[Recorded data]
########################################
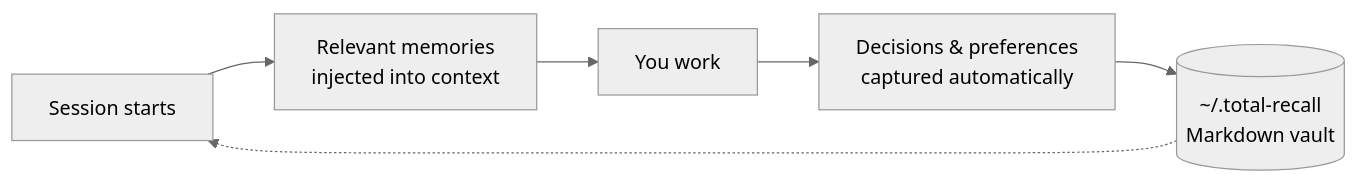
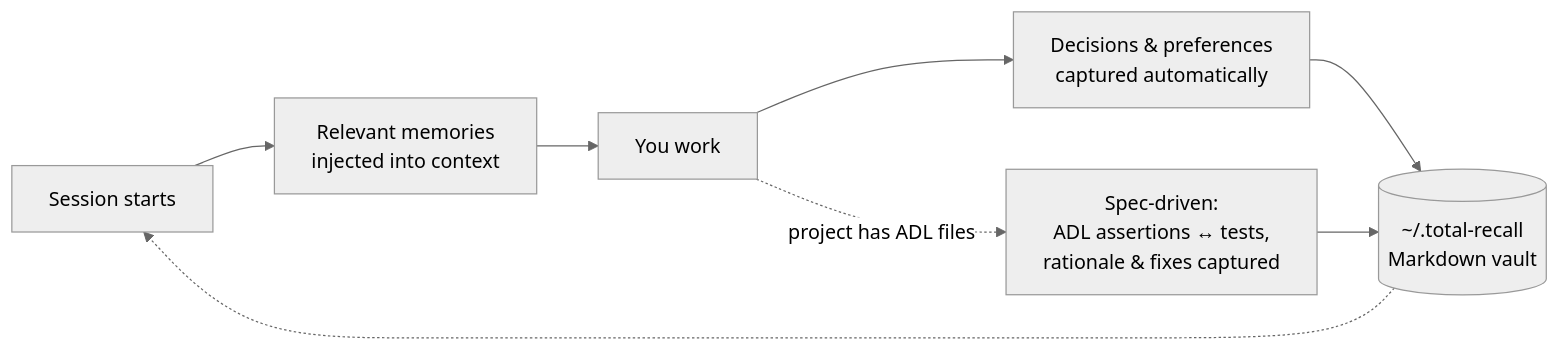
One commit to adrian-balaban/total-recall changed the first of 2 diagrams in README.md. Above: the diagram before and after it, drawn with Mermaid (neutral theme). The commit also changed other lines of this file and 7 other files, not shown here.

First line of the commit message:
chore: release 1.3.1; spec-driven in READMEs; refresh coverage/mutation figures

````diff
--- a/README.md
+++ b/README.md
@@ -19,8 +20,10 @@
 ```mermaid
 flowchart LR
     A[Session starts] --> B[Relevant memories<br/>injected into context]
     B --> C[You work]
     C --> D[Decisions & preferences<br/>captured automatically]
     D --> E[(~/.total-recall<br/>Markdown vault)]
     E -.-> A
+    C -.->|project has ADL files| G[Spec-driven:<br/>ADL assertions ↔ tests,<br/>rationale & fixes captured]
+    G --> E
 ```
````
########################################
> **TASK TO COMPLETE**: Where the word "total" occurs in a line of the records, copy that line.

> **REPLY TO THE EXERCISE**:
One commit to adrian-balaban/total-recall changed the first of 2 diagrams in README.md. Above: the diagram before and after it, drawn with Mermaid (neutral theme). The commit also changed other lines of this file and 7 other files, not shown here.
     D --> E[(~/.total-recall<br/>Markdown vault)]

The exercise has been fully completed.